What lines below contain the string "Crystal"? List them all.
- - - - -
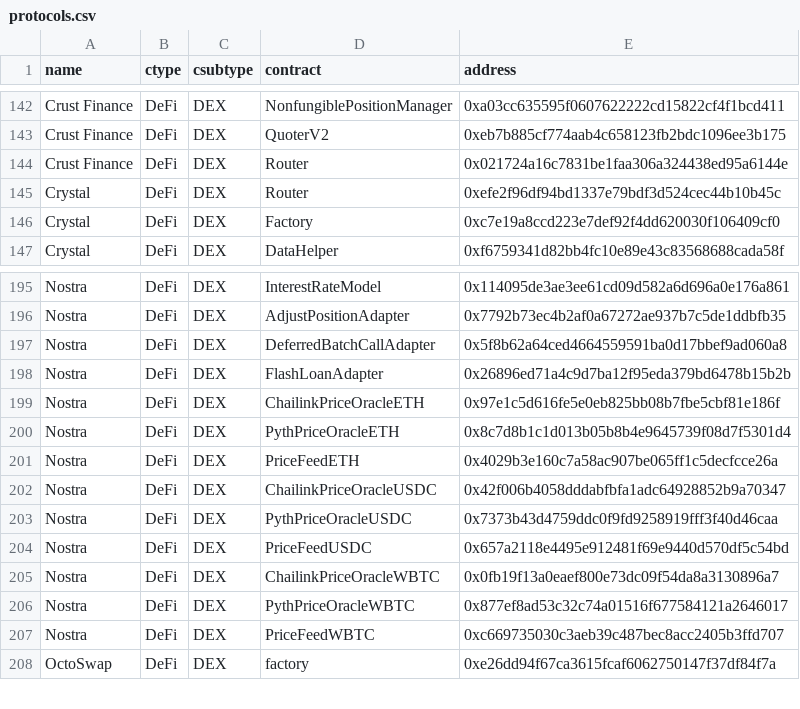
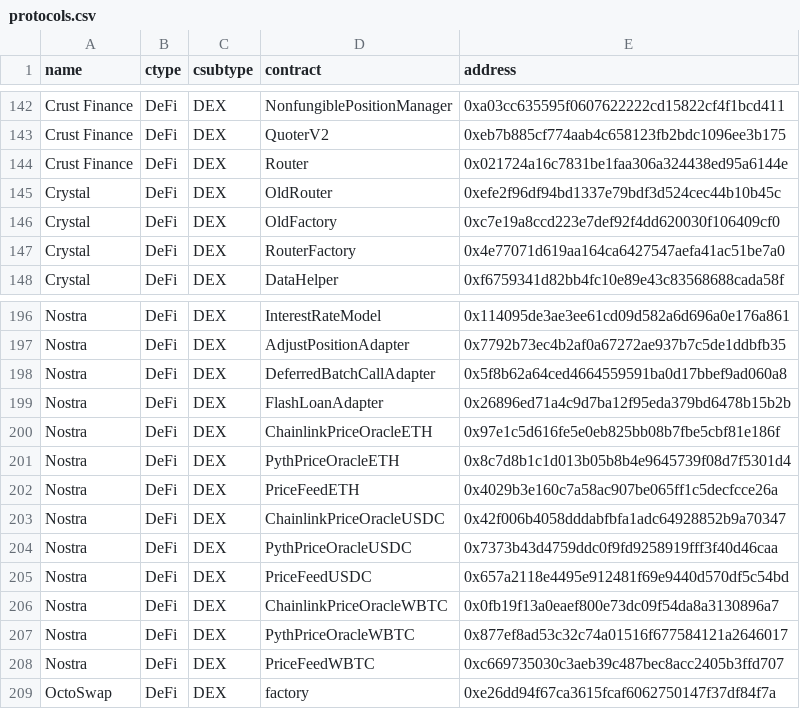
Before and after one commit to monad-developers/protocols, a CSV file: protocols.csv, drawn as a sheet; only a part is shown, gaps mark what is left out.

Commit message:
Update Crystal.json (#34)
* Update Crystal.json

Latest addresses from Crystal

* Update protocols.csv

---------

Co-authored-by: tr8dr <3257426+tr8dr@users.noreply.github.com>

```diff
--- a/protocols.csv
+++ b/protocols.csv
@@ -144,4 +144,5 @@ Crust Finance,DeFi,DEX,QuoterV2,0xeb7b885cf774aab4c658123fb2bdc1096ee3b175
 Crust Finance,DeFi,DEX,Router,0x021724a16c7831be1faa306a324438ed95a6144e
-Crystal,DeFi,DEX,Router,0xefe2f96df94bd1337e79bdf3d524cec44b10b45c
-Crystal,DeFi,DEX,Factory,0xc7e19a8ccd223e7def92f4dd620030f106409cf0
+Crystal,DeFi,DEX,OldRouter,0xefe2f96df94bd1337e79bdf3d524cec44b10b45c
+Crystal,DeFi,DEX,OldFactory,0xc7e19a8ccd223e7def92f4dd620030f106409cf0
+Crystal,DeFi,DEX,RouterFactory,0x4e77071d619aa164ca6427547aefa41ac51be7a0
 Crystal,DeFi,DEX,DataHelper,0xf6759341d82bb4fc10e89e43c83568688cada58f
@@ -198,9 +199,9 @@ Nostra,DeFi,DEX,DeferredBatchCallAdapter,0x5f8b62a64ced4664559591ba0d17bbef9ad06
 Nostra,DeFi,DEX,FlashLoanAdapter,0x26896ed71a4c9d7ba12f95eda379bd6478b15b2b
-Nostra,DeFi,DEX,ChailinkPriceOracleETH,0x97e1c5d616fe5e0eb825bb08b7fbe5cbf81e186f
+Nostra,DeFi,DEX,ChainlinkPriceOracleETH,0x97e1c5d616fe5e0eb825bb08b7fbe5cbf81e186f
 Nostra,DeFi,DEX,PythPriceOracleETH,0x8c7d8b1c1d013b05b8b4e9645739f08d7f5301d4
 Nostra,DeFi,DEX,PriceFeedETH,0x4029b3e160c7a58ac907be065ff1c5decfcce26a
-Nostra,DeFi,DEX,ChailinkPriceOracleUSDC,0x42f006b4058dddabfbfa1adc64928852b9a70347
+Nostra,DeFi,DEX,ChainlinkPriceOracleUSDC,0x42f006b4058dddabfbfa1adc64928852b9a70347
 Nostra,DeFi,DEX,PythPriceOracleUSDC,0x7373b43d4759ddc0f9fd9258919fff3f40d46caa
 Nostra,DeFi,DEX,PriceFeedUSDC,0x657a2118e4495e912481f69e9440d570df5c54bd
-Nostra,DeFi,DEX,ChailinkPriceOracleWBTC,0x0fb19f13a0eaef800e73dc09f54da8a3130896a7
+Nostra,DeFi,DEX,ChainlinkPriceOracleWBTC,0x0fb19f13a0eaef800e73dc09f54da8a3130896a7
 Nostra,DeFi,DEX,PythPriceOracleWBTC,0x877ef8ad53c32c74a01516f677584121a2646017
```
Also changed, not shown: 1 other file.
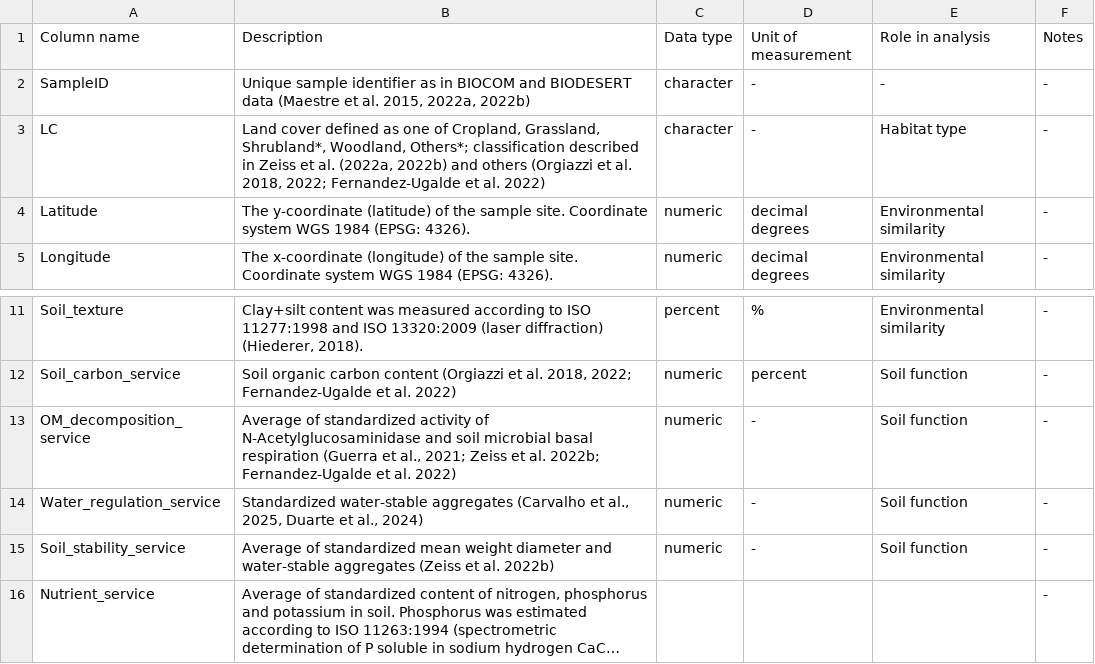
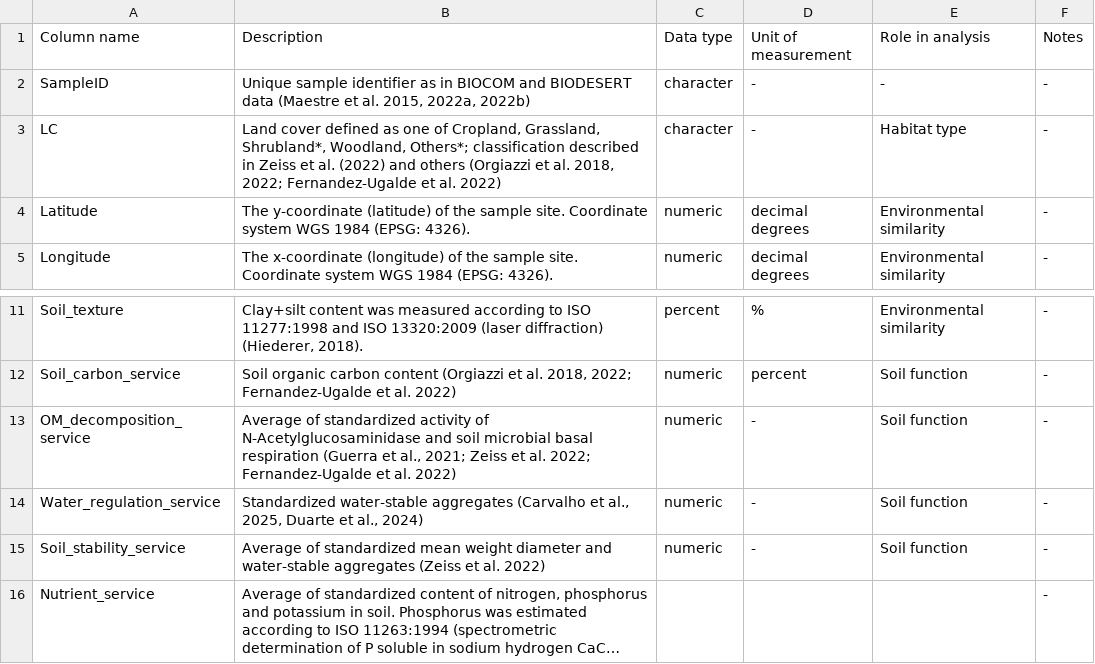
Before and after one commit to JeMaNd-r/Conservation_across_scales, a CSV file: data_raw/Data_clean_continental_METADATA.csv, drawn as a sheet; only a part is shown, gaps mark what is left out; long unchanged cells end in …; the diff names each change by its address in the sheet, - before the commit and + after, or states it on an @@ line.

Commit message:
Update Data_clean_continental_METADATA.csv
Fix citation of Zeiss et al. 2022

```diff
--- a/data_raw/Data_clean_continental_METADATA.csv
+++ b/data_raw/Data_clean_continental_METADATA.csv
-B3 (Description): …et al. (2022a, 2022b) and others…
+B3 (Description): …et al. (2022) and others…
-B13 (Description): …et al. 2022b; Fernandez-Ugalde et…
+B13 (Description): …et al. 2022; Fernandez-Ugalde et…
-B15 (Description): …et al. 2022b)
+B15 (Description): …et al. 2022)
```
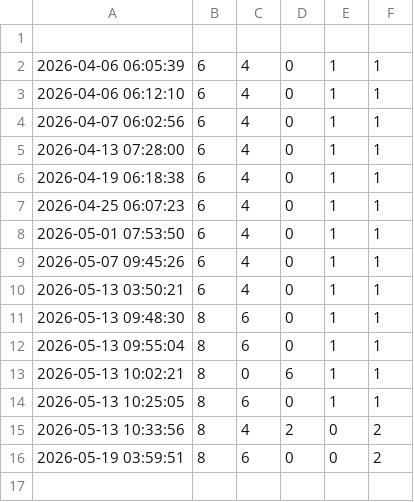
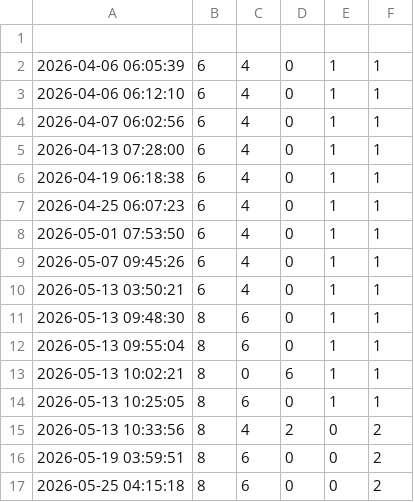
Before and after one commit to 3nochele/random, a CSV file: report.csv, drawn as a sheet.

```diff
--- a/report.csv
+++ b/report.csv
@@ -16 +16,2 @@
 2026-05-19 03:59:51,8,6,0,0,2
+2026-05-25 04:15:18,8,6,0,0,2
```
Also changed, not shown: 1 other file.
- - - - -
▸ **WRITTEN ANSWER**:
Update Crystal.json (#34)
* Update Crystal.json
Latest addresses from Crystal
-Crystal,DeFi,DEX,Router,0xefe2f96df94bd1337e79bdf3d524cec44b10b45c
-Crystal,DeFi,DEX,Factory,0xc7e19a8ccd223e7def92f4dd620030f106409cf0
+Crystal,DeFi,DEX,OldRouter,0xefe2f96df94bd1337e79bdf3d524cec44b10b45c
+Crystal,DeFi,DEX,OldFactory,0xc7e19a8ccd223e7def92f4dd620030f106409cf0
+Crystal,DeFi,DEX,RouterFactory,0x4e77071d619aa164ca6427547aefa41ac51be7a0
 Crystal,DeFi,DEX,DataHelper,0xf6759341d82bb4fc10e89e43c83568688cada58f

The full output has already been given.